● What the exercise asks
Give again, word for word, each line of the data from the first through the one containing "logs, traces) and provided end-to-end". Pictures stay out.

● Extracted entries
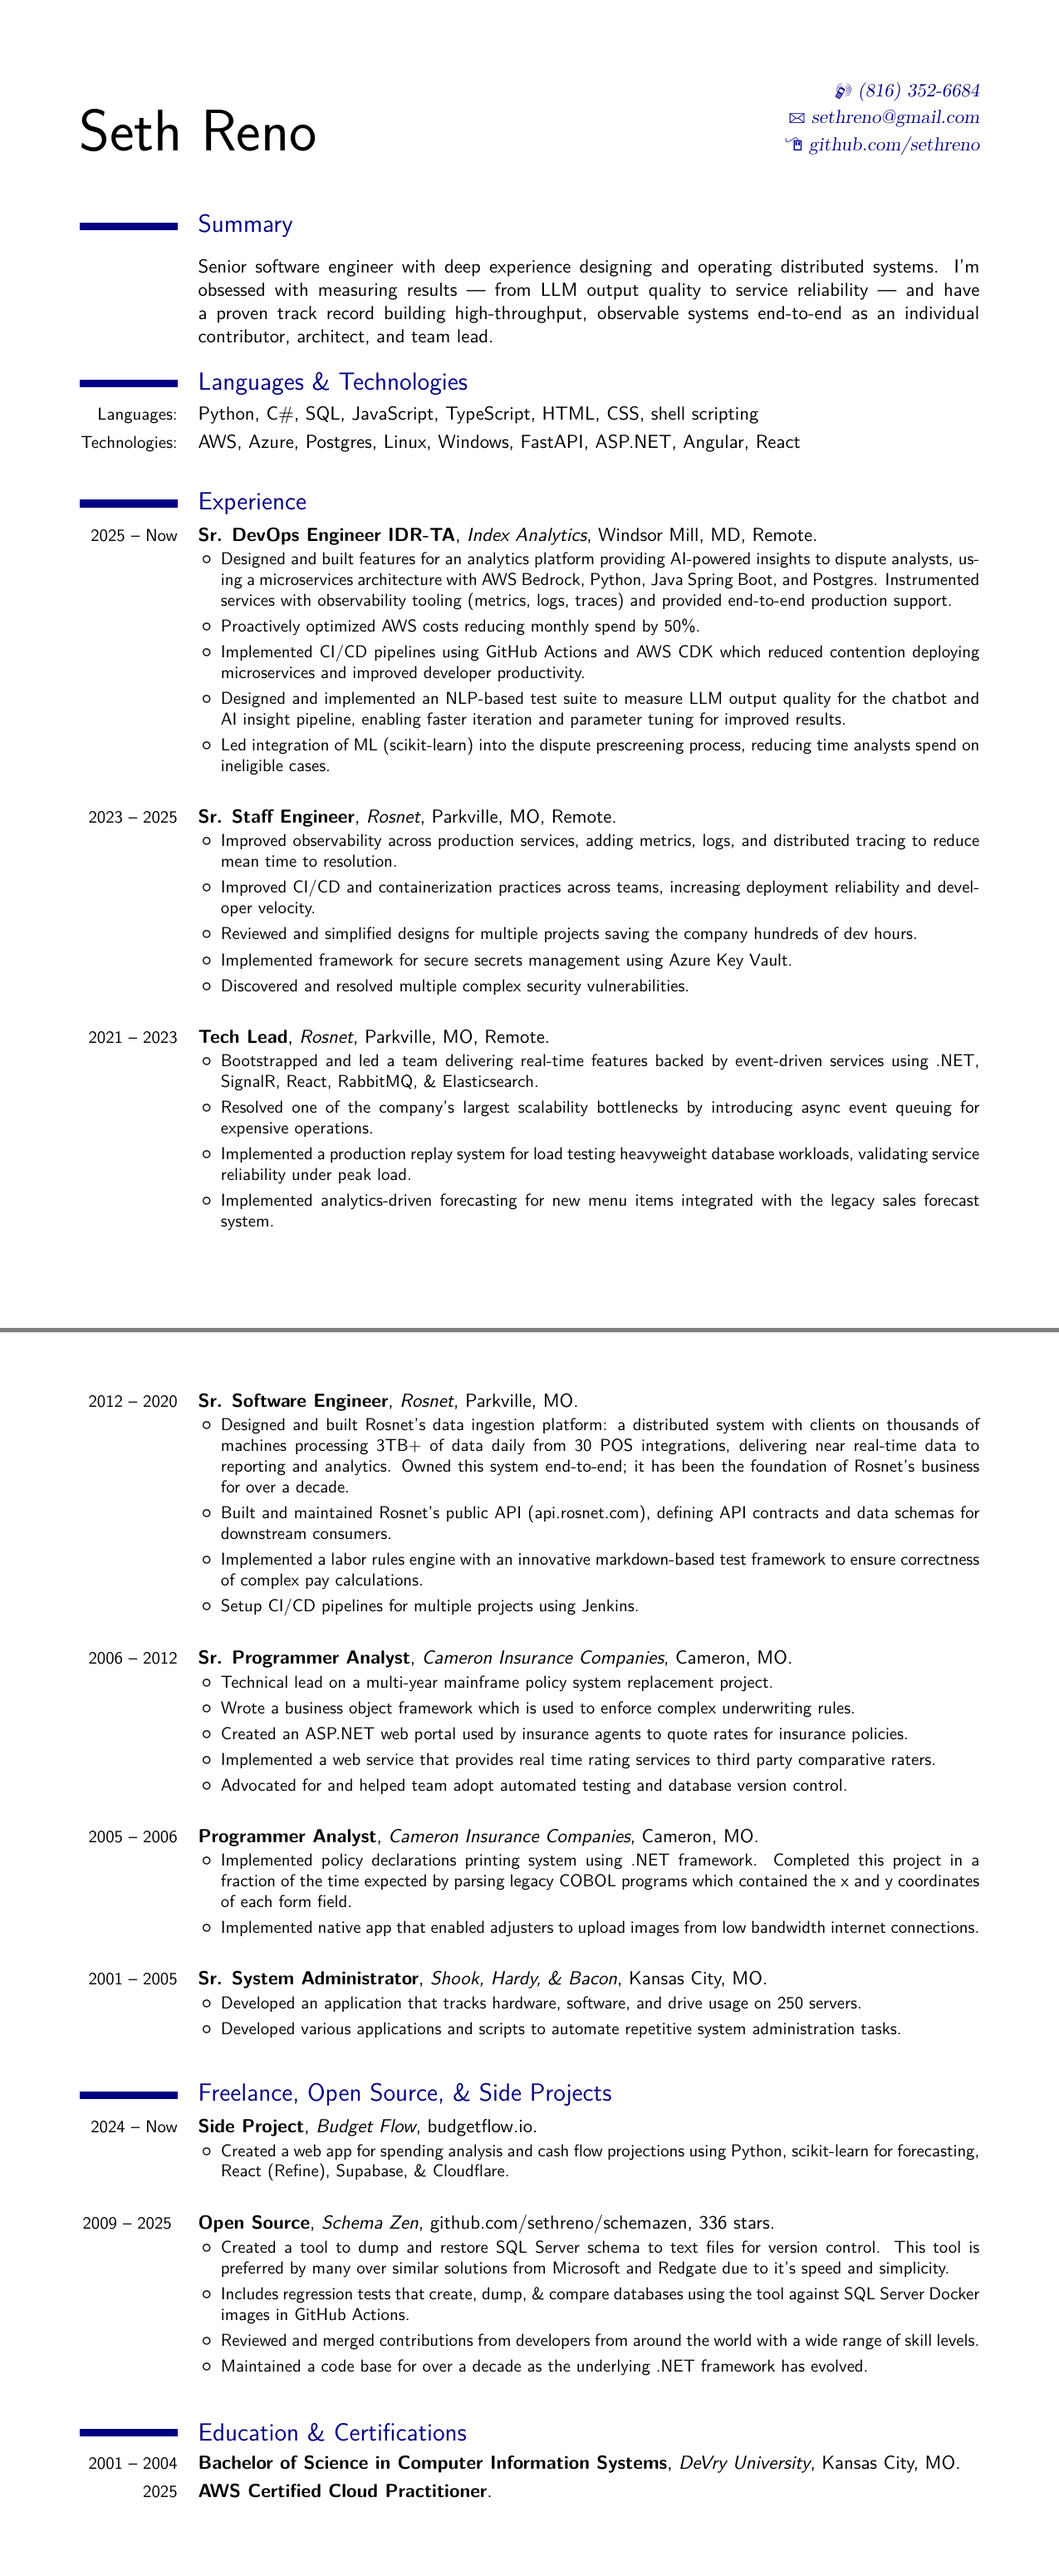
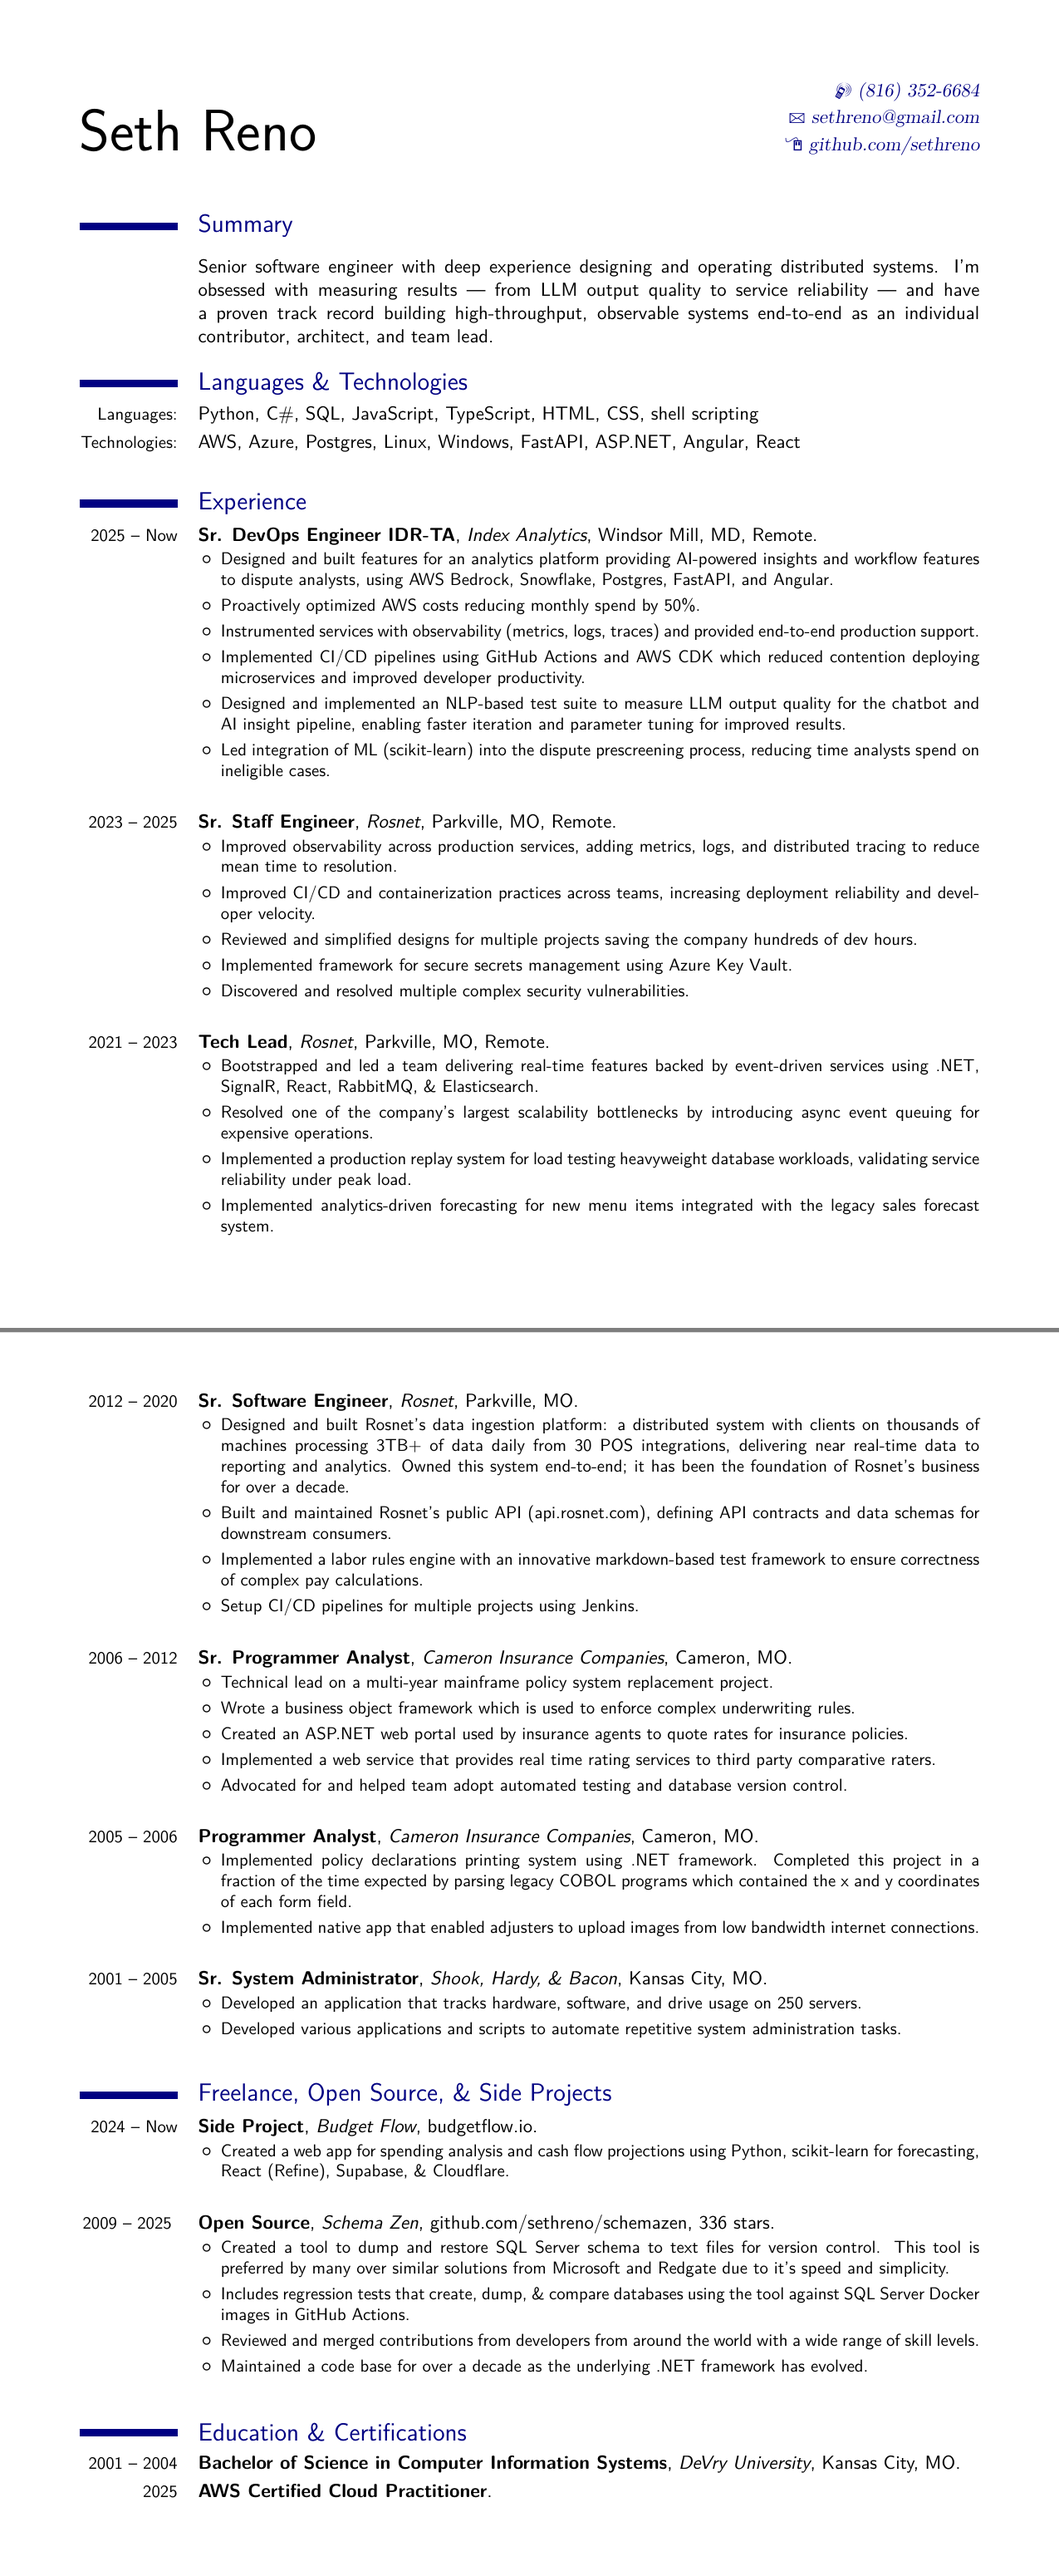
Tweak index experience

Changed region(s): [[0.1835, 0.2168, 0.9176, 0.4955], [0.7953, 0.4645, 0.8259, 0.4955]]

diff --git a/src/resume.tex b/src/resume.tex
@@ -67,13 +67,14 @@ architect, and team lead.
 {2025 -- Now} {Sr. DevOps Engineer IDR-TA}{Index Analytics}{Windsor Mill, MD}{Remote}{
 		\begin{itemize}
 			\item
-				Designed and built features for an analytics platform providing AI-powered
-				insights to dispute analysts, using a microservices architecture with AWS
-				Bedrock, Python, Java Spring Boot, and Postgres. Instrumented services with
-				observability tooling (metrics, logs, traces) and provided end-to-end
-				production support.
+				Designed and built features for an analytics platform providing
+				AI-powered insights and workflow features to dispute analysts,
+				using AWS Bedrock, Snowflake, Postgres, FastAPI, and Angular.
 			\item
 				Proactively optimized AWS costs reducing monthly spend by 50\%.
+			\item
+				Instrumented services with observability (metrics, logs,
+				traces) and provided end-to-end production support.
 			\item
 				Implemented CI/CD pipelines using GitHub Actions and AWS CDK
 				which reduced contention deploying microservices and improved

● Result of the task
Tweak index experience

Changed region(s): [[0.1835, 0.2168, 0.9176, 0.4955], [0.7953, 0.4645, 0.8259, 0.4955]]

diff --git a/src/resume.tex b/src/resume.tex
@@ -67,13 +67,14 @@ architect, and team lead.
 {2025 -- Now} {Sr. DevOps Engineer IDR-TA}{Index Analytics}{Windsor Mill, MD}{Remote}{
 		\begin{itemize}
 			\item
-				Designed and built features for an analytics platform providing AI-powered
-				insights to dispute analysts, using a microservices architecture with AWS
-				Bedrock, Python, Java Spring Boot, and Postgres. Instrumented services with
-				observability tooling (metrics, logs, traces) and provided end-to-end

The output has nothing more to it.